Microsoft Took Less Traveled Road to Enterprise Tools

 
 
By Darryl K. Taft  |  Posted 2006-04-18 Email Print this article Print
 
 
 
 
 
 
 

Microsoft set out to tackle enterprise tools in 1999. In 2006, the company finally has a foothold in the application lifecycle management space.

Despite having clear goals in mind, Microsoft took a winding road to finally get a foothold in the enterprise tools space.

Rick LaPlante, general manager of VSTS (Visual Studio Team System), said Microsoft "meandered down this path" to the ALM (application lifecycle management) space.
"We said lets do some modeling tools. Then we said lets go buy a big company that shall be nameless. Well, that turned out to be a bad idea. Then we said lets go do our own thing because our value proposition is integration."
The company that LaPlante would not name was Rational Software Corp., which Microsoft looked at but took a pass on. IBM then announced its intent to acquire Rational for $2.1 billion in December, 2002 and then closed the deal in February 2003. And what LaPlante would not say, Microsoft CEO Steve Ballmer did say in an interview with eWEEK last year at the launch of Visual Studio 2005. Click here to read part one of this series about Microsofts journey to enterprise tools.
"We looked at Rational before IBM bought it," Ballmer said. "The number of actual seats and users they have is tiny. And so if you can take some of the good concepts and put them in an ease-of-use package and at a price point that you can get out, I think developers want this stuff. You just have to make it easy enough to use and at the right price." Despite passing on acquiring Rational, the software giant went on to woo several Rational developers to come to Redmond to help build VSTS. Indeed, sources said Microsoft courted Grady Booch, Rationals chief scientist, but he decided to remain with IBM. Yet, what started as a simple idea to expand Microsofts presence in the enterprise is now the main driver of the companys developer division. "We think this is clearly going to be the growth engine for developer tools," S. "Soma" Somasegar, corporate vice president of Microsofts developer division, said. "And so far life is good." LaPlante gave a bit of history on Microsofts initial push into enterprise tools. "I remember around 1999 I had to get in front of Bill [Gates, chairman and chief software architect] and Steve [Ballmer] and say we should go into the enterprise tools business," LaPlante said. "And the enterprise tools business in 1999, who really cared a lot about that, right? It was an uninteresting business," he said. "So I went to them and said we really have to do something here," LaPlante continued. "I said theres an opportunity for us because this is whats been holding people back from building enterprise applications on our platform. "Weve got to get the platform capabilities there. And remember in 1999 we had the roadmap for how to get the platform there, but this needed to be the next big thing." And what was Gates response? "I remember precisely Bill saying to me: What makes us think we can do something here that these other guys havent done in the last 20 years?" Next Page: A new approach to enterprise tools.



 
 
 
 
Darryl K. Taft covers the development tools and developer-related issues beat from his office in Baltimore. He has more than 10 years of experience in the business and is always looking for the next scoop. Taft is a member of the Association for Computing Machinery (ACM) and was named 'one of the most active middleware reporters in the world' by The Middleware Co. He also has his own card in the 'Who's Who in Enterprise Java' deck.
 
 
 
 
 
 
 

Submit a Comment

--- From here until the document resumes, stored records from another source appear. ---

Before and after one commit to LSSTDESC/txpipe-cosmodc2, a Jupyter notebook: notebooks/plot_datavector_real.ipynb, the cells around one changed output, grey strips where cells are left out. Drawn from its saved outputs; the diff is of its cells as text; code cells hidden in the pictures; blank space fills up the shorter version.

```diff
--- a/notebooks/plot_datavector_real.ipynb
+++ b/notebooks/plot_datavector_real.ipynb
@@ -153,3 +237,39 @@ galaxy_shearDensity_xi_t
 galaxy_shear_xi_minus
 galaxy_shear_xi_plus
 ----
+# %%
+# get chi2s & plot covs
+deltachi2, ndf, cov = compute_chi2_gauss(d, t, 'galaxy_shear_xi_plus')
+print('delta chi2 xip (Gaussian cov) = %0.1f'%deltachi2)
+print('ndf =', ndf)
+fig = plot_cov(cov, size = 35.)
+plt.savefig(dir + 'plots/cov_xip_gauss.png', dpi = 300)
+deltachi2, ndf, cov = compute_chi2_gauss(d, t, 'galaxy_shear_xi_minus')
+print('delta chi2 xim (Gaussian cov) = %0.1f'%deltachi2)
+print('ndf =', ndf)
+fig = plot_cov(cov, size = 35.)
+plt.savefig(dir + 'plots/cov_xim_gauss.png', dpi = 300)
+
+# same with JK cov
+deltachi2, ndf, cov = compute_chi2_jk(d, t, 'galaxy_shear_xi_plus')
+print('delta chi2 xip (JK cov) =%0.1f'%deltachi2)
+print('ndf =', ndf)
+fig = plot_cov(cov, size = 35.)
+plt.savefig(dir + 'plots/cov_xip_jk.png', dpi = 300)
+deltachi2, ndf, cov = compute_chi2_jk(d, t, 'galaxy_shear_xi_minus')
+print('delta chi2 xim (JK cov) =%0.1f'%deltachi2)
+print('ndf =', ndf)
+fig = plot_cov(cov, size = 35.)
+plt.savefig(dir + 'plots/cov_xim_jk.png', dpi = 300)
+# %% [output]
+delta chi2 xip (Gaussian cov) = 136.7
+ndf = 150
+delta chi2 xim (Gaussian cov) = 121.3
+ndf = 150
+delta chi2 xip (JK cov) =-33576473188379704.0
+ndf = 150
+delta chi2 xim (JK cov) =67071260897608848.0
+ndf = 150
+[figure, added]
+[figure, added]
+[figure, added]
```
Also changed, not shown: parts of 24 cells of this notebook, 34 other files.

Loading Comments...
 
Manage your Newsletters: Login   Register My Newsletters























 
 
 
 
 
 
 
 
 
 
 
Rocket Fuel